The costs would then drop to 75 dollars in the fifth year, 55 in the ninth year and to 15 dollars in the 17th year.
Governor Frank Keating voted yes on the question in absentee balloting last week. That came after Keating vetoed a similar bill passed by the state legislature earlier this year.
Some Republican lawmakers have been vocal against the question, claiming it raised excise taxes too high to justify the cut in tag prices.
â€œI can understand some of the conservatives frustrations, that some people had to get a tax increase so that others would get a tax cut, but that is the reality of the law,â€ said Keating at a Republican watch party in Tulsa Tuesday evening.
State Senator Todd Hiett has been one of the more vocal opponents of the tag vote. He said he would work towards some sort of legislation to fix what he calls the flawed law. â€œIâ€™ll go back to the capitol and work to reverse the hidden tax increase and give the money back to the people that were hit with it tonight,â€ said Hiett.
The by-product of the lower tag prices is an increase in excise taxes paid on car purchases. Hiett has claimed that the increase in excise tax far outweighed the decrease in tag costs. Proponents of the question claimed the tax adjustments nearly cancelled each other out.

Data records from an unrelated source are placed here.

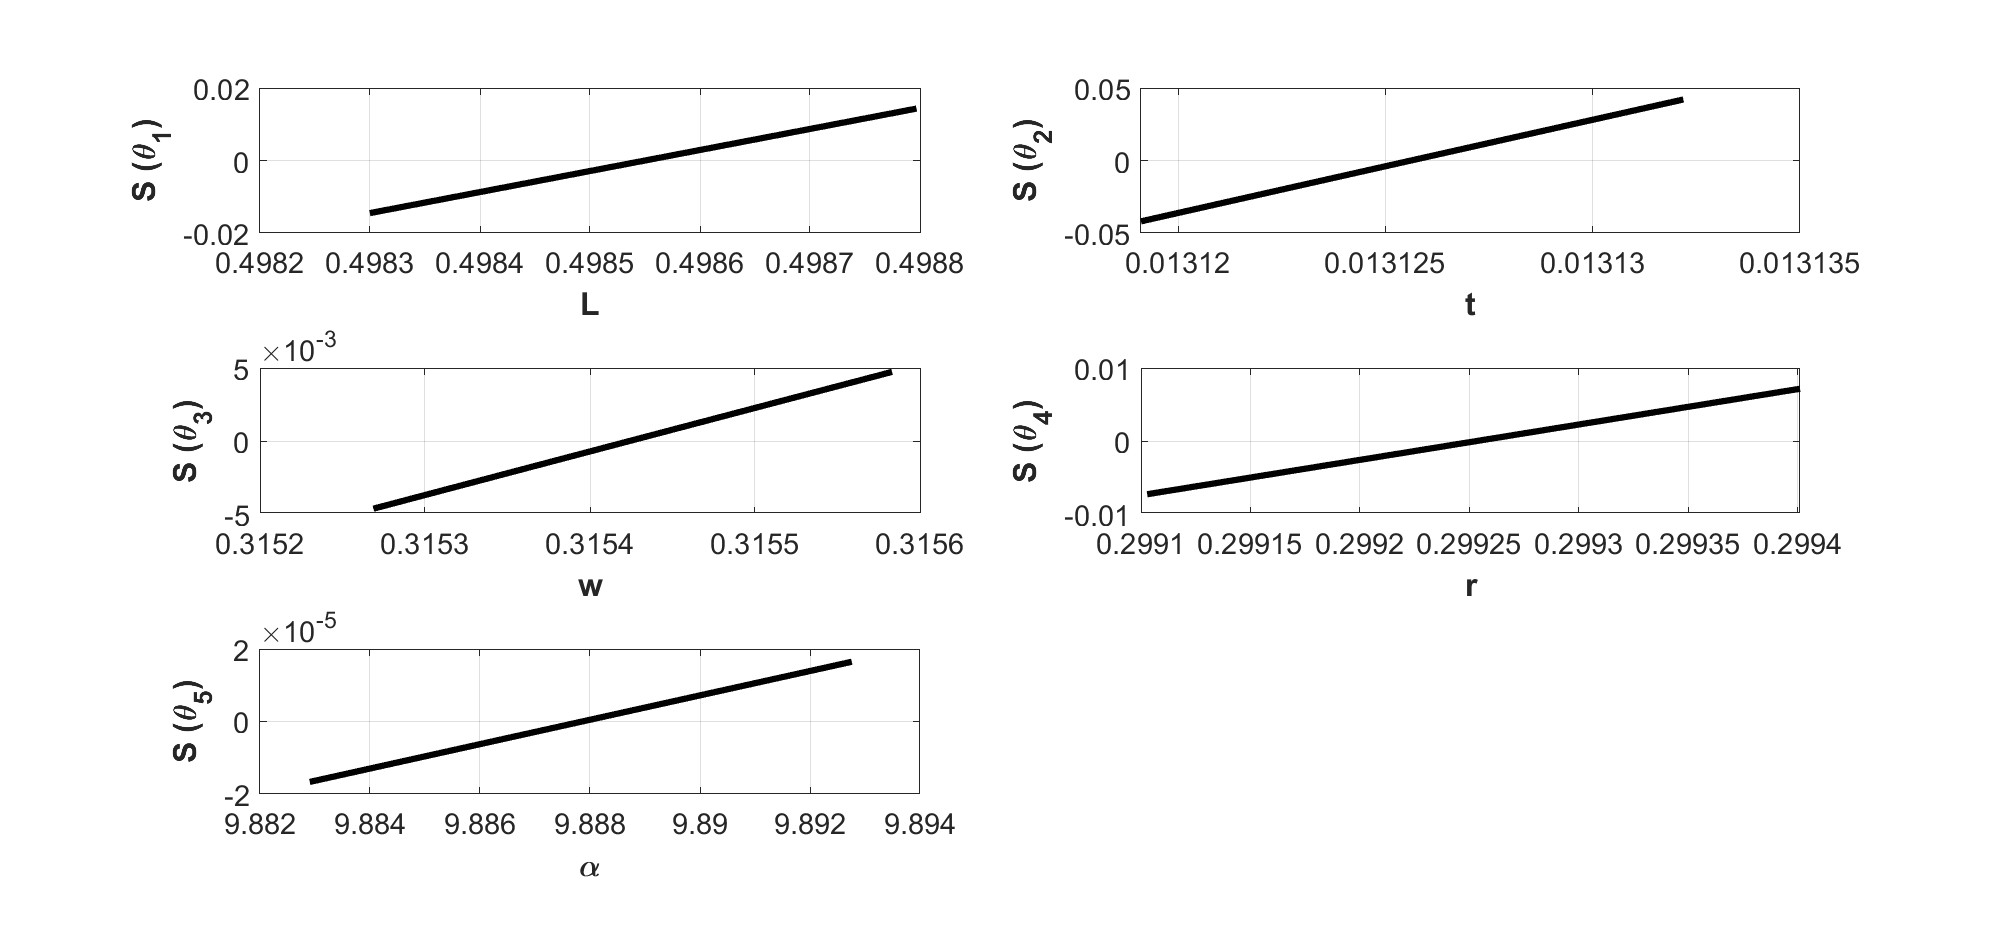
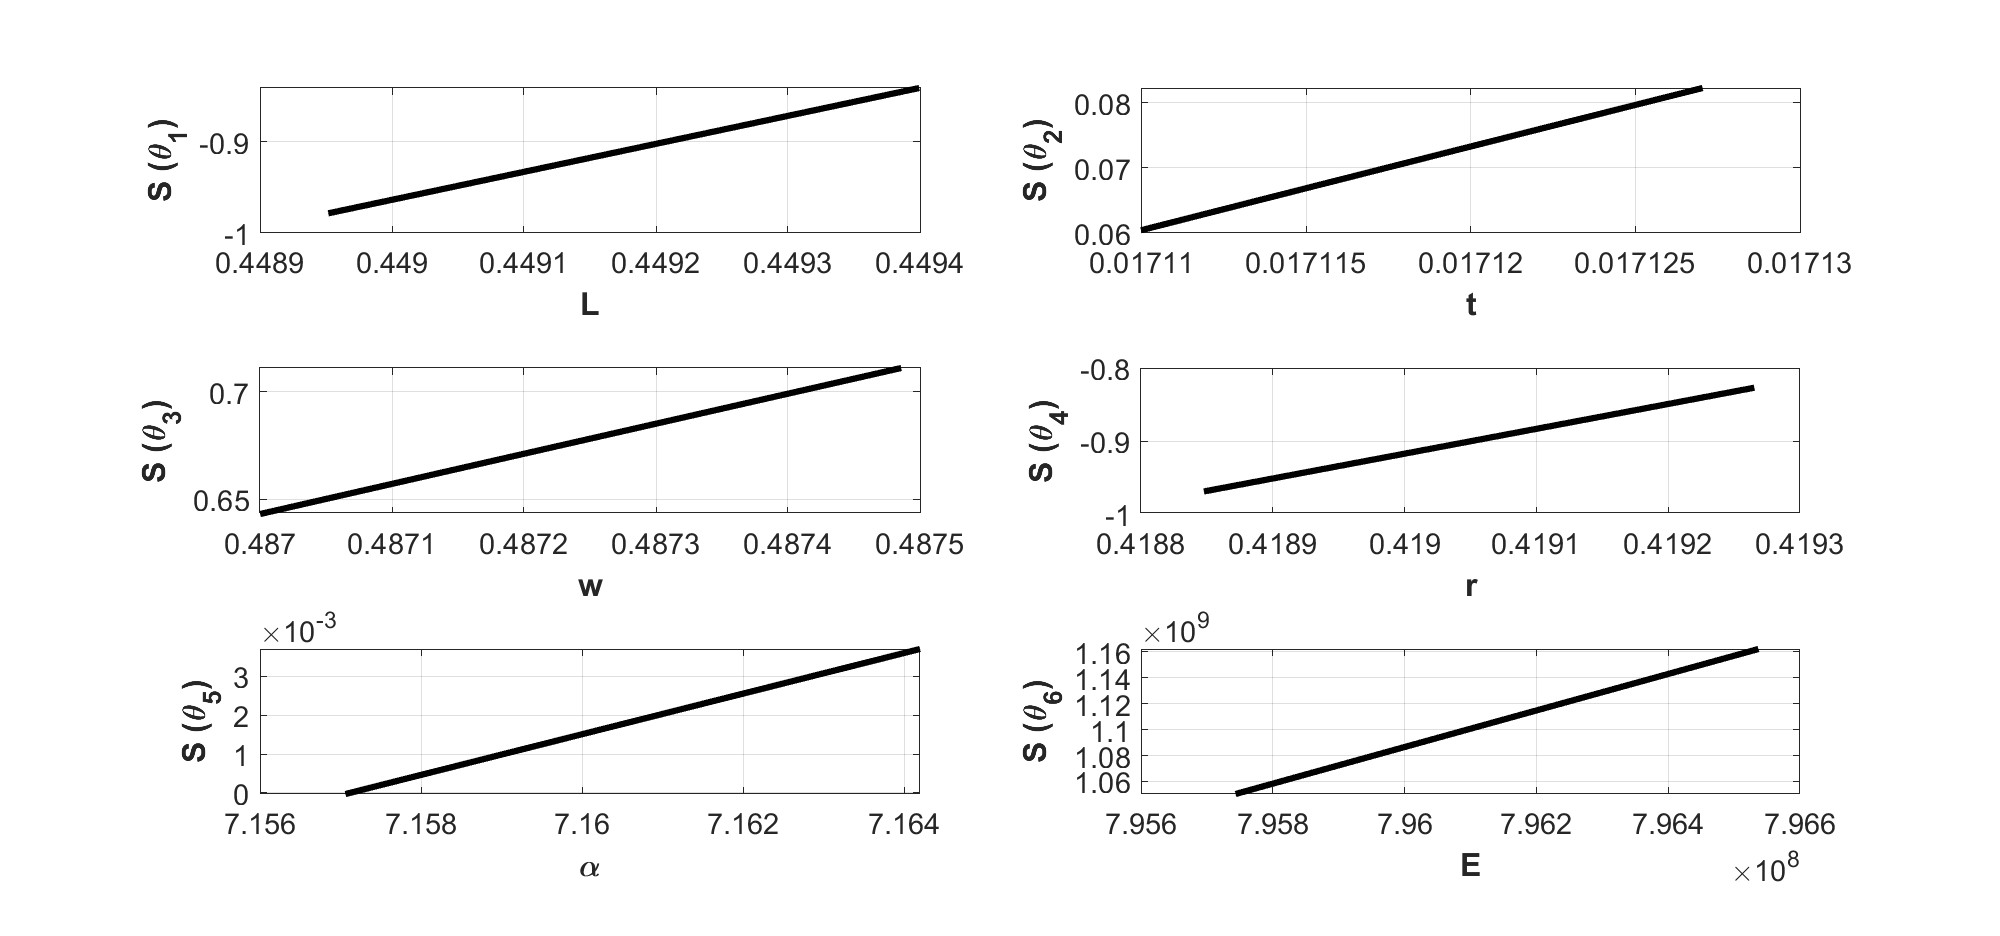
Sensitivity analysis fixed with some scaling; unsure if correct

diff --git a/Project/src/runSensitivity.m b/Project/src/runSensitivity.m
@@ -1,12 +1,11 @@
 function runSensitivity(mass, yIdeal, tIdeal, simTime, fixedPoint)
 
-    %% Begin Finite Diff
+    %** Begin Finite Diff
 
-    delta = .0005;
+    delta = .00005;
     numTestPoints = 300; % MUST BE EVEN
 
     % Each row is a param, each column is a test point
-    % ! Shoudl really be numTP - 1 b/c th_i duplicated
     Costs = zeros(numel(fixedPoint), numTestPoints -1);
     testPointMatrix = [];
 
@@ -17,8 +16,11 @@ function runSensitivity(mass, yIdeal, tIdeal, simTime, fixedPoint)
         min = th_i - delta*th_i;
         max = th_i + delta*th_i;
 
-        th_i_plus = linspace(th_i, max, numTestPoints/2);
-        th_i_minus = linspace(min, th_i, numTestPoints/2);
+        th_i_minus = linspace(min, th_i, numTestPoints/2 + 1);
+        tmp = th_i_minus(2) - th_i_minus(1);
+
+        th_i_plus = linspace(th_i, max, numTestPoints/2 +1);
+        
 
         testPoints = [th_i_minus, th_i_plus(2:end)];
         testPoints(testPoints <=0) = 1e-12;
@@ -34,18 +36,34 @@ function runSensitivity(mass, yIdeal, tIdeal, simTime, fixedPoint)
 
     end
 
-    S = zeros(numel(fixedPoint), numTestPoints -2);
-    for k = 1:(numTestPoints -2)
-        S(:, k) = (Costs(:, k+1) - Costs(:, k)) / delta;
-    end
+    %** Find sensitivities using the finit diff matrix
+    % Find scaling factor
+    y0 = ModelSimulationCost(fixedPoint, yIdeal);
+    scaler = fixedPoint/y0;
 
-    paramNames = {'L', 't', 'w', 'r', "\alpha"};
+    S = zeros(numel(fixedPoint), numTestPoints + 1);
+
+    for k = 1:numel(fixedPoint)
+        rMSE = (Costs(k,:) - y0) / y0;
+        S(k, :) = rMSE / delta;
+    end
+    % for k = 1:(numTestPoints)
+    %     S(:, k) = (Costs(:, k+1) - Costs(:, k)) / delta;
+    % end
+    % 
+    % for j = 1:numel(fixedPoint)
+    %     S(j, :) = S(j, :) * scaler(j);
+    % end
+
+
+    %** Plot sensitivities
+    paramNames = ['L', 't', 'w', 'r', "\alpha", 'E'];
     figure('WindowState','maximized')
     for a = 1:numel(fixedPoint)
         subplot(3, 2, a);
-        plot(testPointMatrix(a, 2:end), S(a, :), 'k', "LineWidth", 3)
+        plot((testPointMatrix(a, :) - fixedPoint(a))/fixedPoint(a), S(a, :), 'k', "LineWidth", 3)
         ylabel("S (\theta_" + string(a) + ")", 'fontweight', 'bold');
-        xlabel(paramNames(a), 'fontweight', 'bold');
+        xlabel('%\Delta' + paramNames(a), 'fontweight', 'bold');
         grid on
         ax = gca; % Get the current axes object
         ax.FontSize = 14;
@@ -56,7 +74,7 @@ function runSensitivity(mass, yIdeal, tIdeal, simTime, fixedPoint)
     %% Cost Function
 
     function Cost = ModelSimulationCost(fp, yIdeal)
-        s = newSpring(fp(1), fp(2), fp(3), fp(4), mass, fp(5));
+        s = newSpring(fp(1), fp(2), fp(3), fp(4), mass, fp(5), fp(6));
 
         y = s.getResponse(simTime);
 

diff --git a/Project/src/runOptimization.m b/Project/src/runOptimization.m
@@ -3,11 +3,11 @@ function os = runOptimization(mass, simTime, yIdeal, tIdeal)
     %% Setting up GA
 
     % lower and upper bounds for each variable
-    % L, t, w, r, (m), alpha
+    % L, t, w, r, (m), alpha, E
     
     
-    LB= [0, 0, 0, 0, 0] + 1e-3;
-    UB= [0.5, 0.5, 0.5, 0.5, 10];
+    LB= [0, 0, 0, 0, 0, 5e8] + 1e-3;
+    UB= [0.5, 0.5, 0.5, 0.5, 10, 1e10];
 
     nvars = numel(LB);
 
@@ -19,7 +19,7 @@ function os = runOptimization(mass, simTime, yIdeal, tIdeal)
     costFunctionHandle = @(freeParams) ModelSimulationCost(freeParams, yIdeal);
 
     function Cost = ModelSimulationCost(fp, yIdeal)
-        s = newSpring(fp(1), fp(2), fp(3), fp(4), mass, fp(5));
+        s = newSpring(fp(1), fp(2), fp(3), fp(4), mass, fp(5), fp(6));
 
         y = s.getResponse(simTime);
 
@@ -36,7 +36,7 @@ function os = runOptimization(mass, simTime, yIdeal, tIdeal)
     op = ga(costFunctionHandle, nvars, A, b, Aeq, beq, LB, UB, nonlcon, options);
 
     %% Create the optimal spring
-    os = newSpring(op(1), op(2), op(3), op(4), mass, op(5));
+    os = newSpring(op(1), op(2), op(3), op(4), mass, op(5), op(6));
 
     [yOptimized, t_out] = os.getResponse(simTime);
 

diff --git a/Project/newMain.m b/Project/newMain.m
@@ -15,7 +15,7 @@ idealKD = 2;
 
 [yIdeal, tIdeal] = getResponseIdeal(idealKS, idealKD, m, simTime);
 
-%% Testing runOptimization.m
+%% Optimize the Parameters
 
 % run the optimization
 optimizedSpring = runOptimization(m, simTime, yIdeal, tIdeal);
@@ -24,26 +24,29 @@ hold off;
 % animate the behavior of the ideal spring
 [y, t] = optimizedSpring.getResponse(simTime);
 
-figure;
-for i = 1:10:numel(y)
-    cla;
-    optimizedSpring.inverseKinematics(y(i));
-    optimizedSpring.fillCoords;
-    drawnow;
+% figure;
+% for i = 1:10:numel(y)
+%     cla;
+%     optimizedSpring.inverseKinematics(y(i));
+%     optimizedSpring.fillCoords;
+%     drawnow;
+% 
+% end
 
-end
-
-%% Testing runSensitivity.m
+%% Determine the Sensitivity of the Parameters
 % L, t, w, r, (m), alpha
 L = optimizedSpring.L_;
 t = optimizedSpring.t_;
 w = optimizedSpring.w_;
 r = optimizedSpring.r_;
 alpha = optimizedSpring.alpha_;
+E = optimizedSpring.E_;
 
 fixedPoint(1) = L;
 fixedPoint(2) = t;
 fixedPoint(3) = w;
 fixedPoint(4) = r;
 fixedPoint(5) = alpha;
+fixedPoint(6) = E;
+
 runSensitivity(m, yIdeal, tIdeal, simTime, fixedPoint)

diff --git a/Project/src/newSpring.m b/Project/src/newSpring.m
@@ -22,7 +22,7 @@ classdef newSpring < handle
     end
 
     methods
-        function obj = newSpring(L, t, w, r, m, alpha)
+        function obj = newSpring(L, t, w, r, m, alpha, E)
             %UNTITLED Construct an instance of this class
             %   Detailed explanation goes here
             obj.L_ = L;
@@ -31,6 +31,7 @@ classdef newSpring < handle
             obj.r_ = r;
             obj.m_ = m;
             obj.alpha_ = alpha;
+            obj.E_ = E;
             obj.makeComplianceMatrix();
         end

The new excise tax calculations and car tag prices go into effect October 1st.